The time has come to do something about Wilfredo Ledezma. He is not a competitive major-league starter. This year, he has nine starts and eight disasters. His one quality start — and you can interpret “quality start” either philosophically or statistically — was his first start of the year, in April, against a Cleveland team that hadn’t yet brought its bats up from Spring Training. Leaving out that game, in which the Tigers jumped all over Cleveland for eleven runs, Ledezma hasn’t reached the seventh inning, has only given up fewer than four runs one time (and he left that game at the beginning of the sixth), and has only struck out more than three batters twice. All his outings are short, labored, inefficient, and ineffective.
But what to do? Ledezma has always had tantalizing stuff — a live fastball and a legitimate change. When he spent much of 2003 with the Tigers as a Rule V pick from the Red Sox, it looked like he might turn into a major-league pitcher some day, though he was clearly inefficient, clearly wild, and clearly prone to the long ball. It doesn’t appear he’s gotten any better.
Should he be sent down to the minors? He’s not quite so young anymore — 24 — and he dominated AA last year. Could he use some seasoning in AAA? Perhaps, but I’m not sure what the point is, though I suppose he could use the innings
Should he be dangled as trade bait? Maybe. It’s easy to see some team like the Devil Rays that gets themselves enamored of toolsy prospects thinking they can fix Ledezma. (By the way, aren’t the Devil Rays an amazing collection of failed prospects? Ben Grieve, Travis Lee, Alex Gonzalez, Josh Phelps, etc.)

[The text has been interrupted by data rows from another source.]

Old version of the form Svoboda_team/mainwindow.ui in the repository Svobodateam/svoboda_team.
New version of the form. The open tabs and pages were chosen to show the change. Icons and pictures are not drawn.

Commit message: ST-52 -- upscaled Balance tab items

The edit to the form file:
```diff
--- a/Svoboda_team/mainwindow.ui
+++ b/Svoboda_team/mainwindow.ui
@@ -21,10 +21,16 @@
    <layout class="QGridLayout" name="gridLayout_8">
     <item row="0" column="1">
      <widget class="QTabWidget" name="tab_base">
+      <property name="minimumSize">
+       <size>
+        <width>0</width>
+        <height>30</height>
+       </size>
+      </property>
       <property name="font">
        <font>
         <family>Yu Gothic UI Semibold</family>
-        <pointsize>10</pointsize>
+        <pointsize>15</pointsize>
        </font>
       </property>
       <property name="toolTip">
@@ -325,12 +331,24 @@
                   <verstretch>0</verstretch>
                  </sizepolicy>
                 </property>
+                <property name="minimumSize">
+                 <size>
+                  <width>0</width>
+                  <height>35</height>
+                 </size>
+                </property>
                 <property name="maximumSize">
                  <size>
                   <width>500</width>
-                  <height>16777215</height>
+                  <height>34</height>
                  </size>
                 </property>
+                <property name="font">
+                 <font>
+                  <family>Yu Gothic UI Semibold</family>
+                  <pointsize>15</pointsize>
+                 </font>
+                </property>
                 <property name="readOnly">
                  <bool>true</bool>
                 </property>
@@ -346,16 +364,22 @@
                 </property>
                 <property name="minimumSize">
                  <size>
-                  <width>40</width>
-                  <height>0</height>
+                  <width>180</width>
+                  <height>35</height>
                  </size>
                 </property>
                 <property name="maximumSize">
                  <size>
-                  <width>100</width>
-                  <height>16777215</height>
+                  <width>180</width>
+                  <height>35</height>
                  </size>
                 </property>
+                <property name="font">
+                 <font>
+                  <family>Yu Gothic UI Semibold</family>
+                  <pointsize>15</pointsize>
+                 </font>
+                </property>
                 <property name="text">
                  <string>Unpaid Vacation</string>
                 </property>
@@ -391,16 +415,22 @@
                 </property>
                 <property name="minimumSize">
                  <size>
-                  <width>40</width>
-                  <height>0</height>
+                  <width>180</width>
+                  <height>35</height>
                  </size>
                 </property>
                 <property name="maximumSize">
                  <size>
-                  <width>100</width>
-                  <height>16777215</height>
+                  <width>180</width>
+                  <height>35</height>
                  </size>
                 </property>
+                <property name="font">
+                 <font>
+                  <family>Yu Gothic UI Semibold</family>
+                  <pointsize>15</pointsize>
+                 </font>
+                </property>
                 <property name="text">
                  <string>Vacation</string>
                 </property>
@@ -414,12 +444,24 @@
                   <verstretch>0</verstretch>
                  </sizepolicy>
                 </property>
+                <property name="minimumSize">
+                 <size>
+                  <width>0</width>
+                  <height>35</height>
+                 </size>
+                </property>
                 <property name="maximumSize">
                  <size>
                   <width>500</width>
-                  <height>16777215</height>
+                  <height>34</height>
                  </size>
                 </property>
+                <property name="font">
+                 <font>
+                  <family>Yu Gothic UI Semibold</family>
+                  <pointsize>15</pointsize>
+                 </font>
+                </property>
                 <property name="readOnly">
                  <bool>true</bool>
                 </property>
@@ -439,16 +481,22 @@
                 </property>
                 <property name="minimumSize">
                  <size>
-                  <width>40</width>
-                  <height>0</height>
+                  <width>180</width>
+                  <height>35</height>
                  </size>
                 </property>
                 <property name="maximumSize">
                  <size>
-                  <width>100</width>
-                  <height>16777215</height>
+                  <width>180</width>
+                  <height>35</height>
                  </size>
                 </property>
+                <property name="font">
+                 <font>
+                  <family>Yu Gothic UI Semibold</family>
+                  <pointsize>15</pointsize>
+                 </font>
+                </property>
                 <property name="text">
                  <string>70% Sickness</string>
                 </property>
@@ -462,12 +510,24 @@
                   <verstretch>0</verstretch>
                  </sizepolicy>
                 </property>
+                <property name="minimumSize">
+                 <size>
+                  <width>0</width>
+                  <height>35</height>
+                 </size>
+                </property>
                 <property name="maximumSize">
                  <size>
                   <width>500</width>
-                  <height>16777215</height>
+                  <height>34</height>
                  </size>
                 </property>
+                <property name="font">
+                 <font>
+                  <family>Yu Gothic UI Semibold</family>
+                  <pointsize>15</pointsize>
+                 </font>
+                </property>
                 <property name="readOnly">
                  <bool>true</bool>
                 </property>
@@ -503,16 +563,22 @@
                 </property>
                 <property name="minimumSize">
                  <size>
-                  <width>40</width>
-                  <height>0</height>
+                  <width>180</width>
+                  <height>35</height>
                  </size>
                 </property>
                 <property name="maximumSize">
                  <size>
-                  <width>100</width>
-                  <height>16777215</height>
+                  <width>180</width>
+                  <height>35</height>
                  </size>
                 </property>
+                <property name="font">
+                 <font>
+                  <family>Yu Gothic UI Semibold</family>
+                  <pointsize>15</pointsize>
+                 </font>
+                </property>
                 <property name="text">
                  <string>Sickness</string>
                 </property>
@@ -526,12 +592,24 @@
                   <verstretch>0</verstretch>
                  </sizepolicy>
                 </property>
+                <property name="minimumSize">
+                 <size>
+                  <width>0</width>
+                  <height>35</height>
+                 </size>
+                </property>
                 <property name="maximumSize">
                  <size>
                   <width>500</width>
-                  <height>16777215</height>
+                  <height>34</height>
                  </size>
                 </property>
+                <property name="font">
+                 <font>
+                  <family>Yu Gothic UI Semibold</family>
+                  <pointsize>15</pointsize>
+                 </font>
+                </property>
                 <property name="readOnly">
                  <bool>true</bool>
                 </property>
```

Should he be put in the bullpen? Probably. He’s got two dominant pitches, and throws hard. If the Tigers have any aspirations to contend, the Ledezma starting pitching experiment has to end, and soon. He can be allowed to work out his kinks in a lower-leverage role, and perhaps find a niche.
Sound the horns. Prepare the feasts. Send out the banns. Let the Sean Douglass era begin.